*** Block opens ***

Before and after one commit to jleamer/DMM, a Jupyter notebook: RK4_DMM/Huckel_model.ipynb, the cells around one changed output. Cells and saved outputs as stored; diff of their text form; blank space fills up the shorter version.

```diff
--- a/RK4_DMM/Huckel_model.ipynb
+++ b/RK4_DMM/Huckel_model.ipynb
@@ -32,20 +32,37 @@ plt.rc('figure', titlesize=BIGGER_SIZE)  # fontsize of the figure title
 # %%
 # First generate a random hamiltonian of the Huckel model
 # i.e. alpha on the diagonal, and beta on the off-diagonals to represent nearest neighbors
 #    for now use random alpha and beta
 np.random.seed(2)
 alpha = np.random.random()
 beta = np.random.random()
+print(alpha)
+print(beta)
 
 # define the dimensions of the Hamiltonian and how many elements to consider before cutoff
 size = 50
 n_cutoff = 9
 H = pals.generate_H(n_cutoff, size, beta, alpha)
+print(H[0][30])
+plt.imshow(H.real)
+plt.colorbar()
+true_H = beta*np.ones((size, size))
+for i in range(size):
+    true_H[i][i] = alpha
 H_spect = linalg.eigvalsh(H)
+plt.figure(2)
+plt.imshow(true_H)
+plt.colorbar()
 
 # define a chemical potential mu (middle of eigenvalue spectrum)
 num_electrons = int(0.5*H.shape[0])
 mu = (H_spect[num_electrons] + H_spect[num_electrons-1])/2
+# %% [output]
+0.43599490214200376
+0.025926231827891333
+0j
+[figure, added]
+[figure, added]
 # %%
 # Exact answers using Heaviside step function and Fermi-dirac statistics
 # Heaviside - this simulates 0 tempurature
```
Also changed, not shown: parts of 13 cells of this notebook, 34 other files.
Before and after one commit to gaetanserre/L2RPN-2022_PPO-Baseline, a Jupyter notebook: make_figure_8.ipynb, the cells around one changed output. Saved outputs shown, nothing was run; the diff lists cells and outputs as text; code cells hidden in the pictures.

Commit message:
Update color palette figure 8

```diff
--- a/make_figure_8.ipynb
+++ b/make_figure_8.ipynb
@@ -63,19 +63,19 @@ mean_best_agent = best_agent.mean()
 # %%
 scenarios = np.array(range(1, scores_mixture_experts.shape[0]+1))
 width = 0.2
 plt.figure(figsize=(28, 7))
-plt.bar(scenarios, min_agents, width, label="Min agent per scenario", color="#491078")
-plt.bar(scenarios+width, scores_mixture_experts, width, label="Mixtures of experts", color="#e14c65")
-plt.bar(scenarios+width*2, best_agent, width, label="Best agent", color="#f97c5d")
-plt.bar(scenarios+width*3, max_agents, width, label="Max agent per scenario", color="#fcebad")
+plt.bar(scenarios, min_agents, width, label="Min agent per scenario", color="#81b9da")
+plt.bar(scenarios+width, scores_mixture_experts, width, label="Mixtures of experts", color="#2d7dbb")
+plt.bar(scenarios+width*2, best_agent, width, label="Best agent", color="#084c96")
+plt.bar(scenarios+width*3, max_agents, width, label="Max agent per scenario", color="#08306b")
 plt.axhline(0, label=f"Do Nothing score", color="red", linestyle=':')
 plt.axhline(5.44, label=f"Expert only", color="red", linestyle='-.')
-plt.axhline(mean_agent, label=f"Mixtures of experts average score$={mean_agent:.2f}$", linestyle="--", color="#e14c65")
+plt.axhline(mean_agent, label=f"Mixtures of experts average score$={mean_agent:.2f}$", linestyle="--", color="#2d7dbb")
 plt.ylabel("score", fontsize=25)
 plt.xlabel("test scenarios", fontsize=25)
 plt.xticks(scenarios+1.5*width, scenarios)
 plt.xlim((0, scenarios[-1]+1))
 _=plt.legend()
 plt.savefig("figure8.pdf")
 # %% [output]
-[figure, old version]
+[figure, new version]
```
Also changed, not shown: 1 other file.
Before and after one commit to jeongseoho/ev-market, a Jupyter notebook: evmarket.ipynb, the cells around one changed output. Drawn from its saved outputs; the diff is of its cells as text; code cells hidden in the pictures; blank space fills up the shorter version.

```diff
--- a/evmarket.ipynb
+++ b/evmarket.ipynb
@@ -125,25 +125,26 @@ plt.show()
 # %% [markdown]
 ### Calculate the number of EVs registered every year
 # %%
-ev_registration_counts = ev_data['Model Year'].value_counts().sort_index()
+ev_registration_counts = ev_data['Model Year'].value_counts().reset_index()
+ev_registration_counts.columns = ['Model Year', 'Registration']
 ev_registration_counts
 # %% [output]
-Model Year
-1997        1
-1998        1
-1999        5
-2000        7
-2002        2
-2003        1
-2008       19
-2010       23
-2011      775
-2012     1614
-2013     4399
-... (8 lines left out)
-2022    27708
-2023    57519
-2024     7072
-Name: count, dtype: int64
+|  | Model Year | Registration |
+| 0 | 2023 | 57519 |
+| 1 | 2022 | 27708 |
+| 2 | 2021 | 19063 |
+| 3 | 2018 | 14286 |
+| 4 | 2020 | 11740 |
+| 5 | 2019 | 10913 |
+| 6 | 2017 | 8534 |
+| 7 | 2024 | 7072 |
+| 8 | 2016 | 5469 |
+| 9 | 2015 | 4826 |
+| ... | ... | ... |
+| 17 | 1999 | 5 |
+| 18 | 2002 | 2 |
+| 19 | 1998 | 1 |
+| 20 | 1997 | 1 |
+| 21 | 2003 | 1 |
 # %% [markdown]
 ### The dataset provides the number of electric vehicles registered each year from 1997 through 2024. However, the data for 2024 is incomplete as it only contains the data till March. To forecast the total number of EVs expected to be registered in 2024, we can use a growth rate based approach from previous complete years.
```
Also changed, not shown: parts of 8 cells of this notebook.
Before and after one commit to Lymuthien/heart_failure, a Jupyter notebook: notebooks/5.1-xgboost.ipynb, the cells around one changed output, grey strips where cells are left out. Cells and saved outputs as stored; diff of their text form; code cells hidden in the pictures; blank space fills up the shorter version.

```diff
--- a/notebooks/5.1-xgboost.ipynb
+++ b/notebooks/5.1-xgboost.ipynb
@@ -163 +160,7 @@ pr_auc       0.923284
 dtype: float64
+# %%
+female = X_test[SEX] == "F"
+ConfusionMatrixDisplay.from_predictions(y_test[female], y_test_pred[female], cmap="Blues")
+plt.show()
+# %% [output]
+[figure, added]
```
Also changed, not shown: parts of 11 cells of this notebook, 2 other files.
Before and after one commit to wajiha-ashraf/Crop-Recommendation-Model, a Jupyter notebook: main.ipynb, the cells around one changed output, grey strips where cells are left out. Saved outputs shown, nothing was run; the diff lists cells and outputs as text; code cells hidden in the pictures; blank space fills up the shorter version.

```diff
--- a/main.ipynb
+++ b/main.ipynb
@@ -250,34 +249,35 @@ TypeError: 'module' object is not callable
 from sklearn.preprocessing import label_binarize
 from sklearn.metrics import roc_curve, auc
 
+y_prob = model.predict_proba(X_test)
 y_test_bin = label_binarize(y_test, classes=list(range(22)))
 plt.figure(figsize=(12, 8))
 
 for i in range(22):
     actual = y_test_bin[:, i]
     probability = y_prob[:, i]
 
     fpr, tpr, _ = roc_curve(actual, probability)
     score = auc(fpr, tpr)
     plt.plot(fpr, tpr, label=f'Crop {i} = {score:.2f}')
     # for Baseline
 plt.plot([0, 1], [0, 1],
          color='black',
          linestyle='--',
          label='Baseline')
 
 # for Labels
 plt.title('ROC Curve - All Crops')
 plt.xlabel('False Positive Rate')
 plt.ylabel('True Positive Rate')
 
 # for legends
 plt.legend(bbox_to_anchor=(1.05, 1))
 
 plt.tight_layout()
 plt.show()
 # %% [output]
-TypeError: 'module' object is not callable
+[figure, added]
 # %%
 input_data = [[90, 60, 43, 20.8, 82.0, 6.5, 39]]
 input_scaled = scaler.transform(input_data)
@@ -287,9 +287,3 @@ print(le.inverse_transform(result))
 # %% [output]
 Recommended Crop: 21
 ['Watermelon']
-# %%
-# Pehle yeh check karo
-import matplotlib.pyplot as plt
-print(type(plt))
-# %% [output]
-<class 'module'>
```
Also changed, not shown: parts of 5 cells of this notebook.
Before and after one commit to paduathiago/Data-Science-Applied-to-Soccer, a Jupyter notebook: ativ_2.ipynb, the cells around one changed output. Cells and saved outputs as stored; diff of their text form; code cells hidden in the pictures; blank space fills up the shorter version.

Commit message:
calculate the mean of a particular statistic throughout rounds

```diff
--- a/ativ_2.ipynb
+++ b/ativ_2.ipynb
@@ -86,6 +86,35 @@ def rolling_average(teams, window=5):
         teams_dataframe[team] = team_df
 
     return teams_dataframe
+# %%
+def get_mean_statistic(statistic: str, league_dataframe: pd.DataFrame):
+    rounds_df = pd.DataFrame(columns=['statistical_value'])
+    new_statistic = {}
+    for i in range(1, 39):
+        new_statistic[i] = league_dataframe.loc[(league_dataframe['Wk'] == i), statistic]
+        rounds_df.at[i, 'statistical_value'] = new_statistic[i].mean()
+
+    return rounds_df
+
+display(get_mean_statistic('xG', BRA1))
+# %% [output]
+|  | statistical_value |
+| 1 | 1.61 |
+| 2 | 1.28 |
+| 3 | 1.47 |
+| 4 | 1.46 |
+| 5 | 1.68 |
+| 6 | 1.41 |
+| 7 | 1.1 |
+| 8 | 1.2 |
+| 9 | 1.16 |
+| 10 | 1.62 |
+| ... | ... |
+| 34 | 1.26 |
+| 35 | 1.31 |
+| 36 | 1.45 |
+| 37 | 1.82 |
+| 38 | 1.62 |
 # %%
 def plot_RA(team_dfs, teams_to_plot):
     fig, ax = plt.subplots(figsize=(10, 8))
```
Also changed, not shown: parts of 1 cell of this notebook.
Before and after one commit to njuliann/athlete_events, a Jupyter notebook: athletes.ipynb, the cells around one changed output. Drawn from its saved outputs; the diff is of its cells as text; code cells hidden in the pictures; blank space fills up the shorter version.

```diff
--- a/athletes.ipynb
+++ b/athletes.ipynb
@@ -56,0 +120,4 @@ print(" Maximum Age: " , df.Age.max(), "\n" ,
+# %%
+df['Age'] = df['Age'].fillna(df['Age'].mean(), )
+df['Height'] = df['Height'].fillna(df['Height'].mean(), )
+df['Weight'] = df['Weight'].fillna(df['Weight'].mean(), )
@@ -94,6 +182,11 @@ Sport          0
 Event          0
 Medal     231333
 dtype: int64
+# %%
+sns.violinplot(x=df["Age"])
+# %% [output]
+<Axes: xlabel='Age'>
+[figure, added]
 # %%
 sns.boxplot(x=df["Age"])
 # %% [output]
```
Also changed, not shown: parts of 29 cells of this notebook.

*** Block closes ***

Task prompt:
Your answer must be a single number: the count of lines in the data that contain the string "Drawn".

Your solution:
2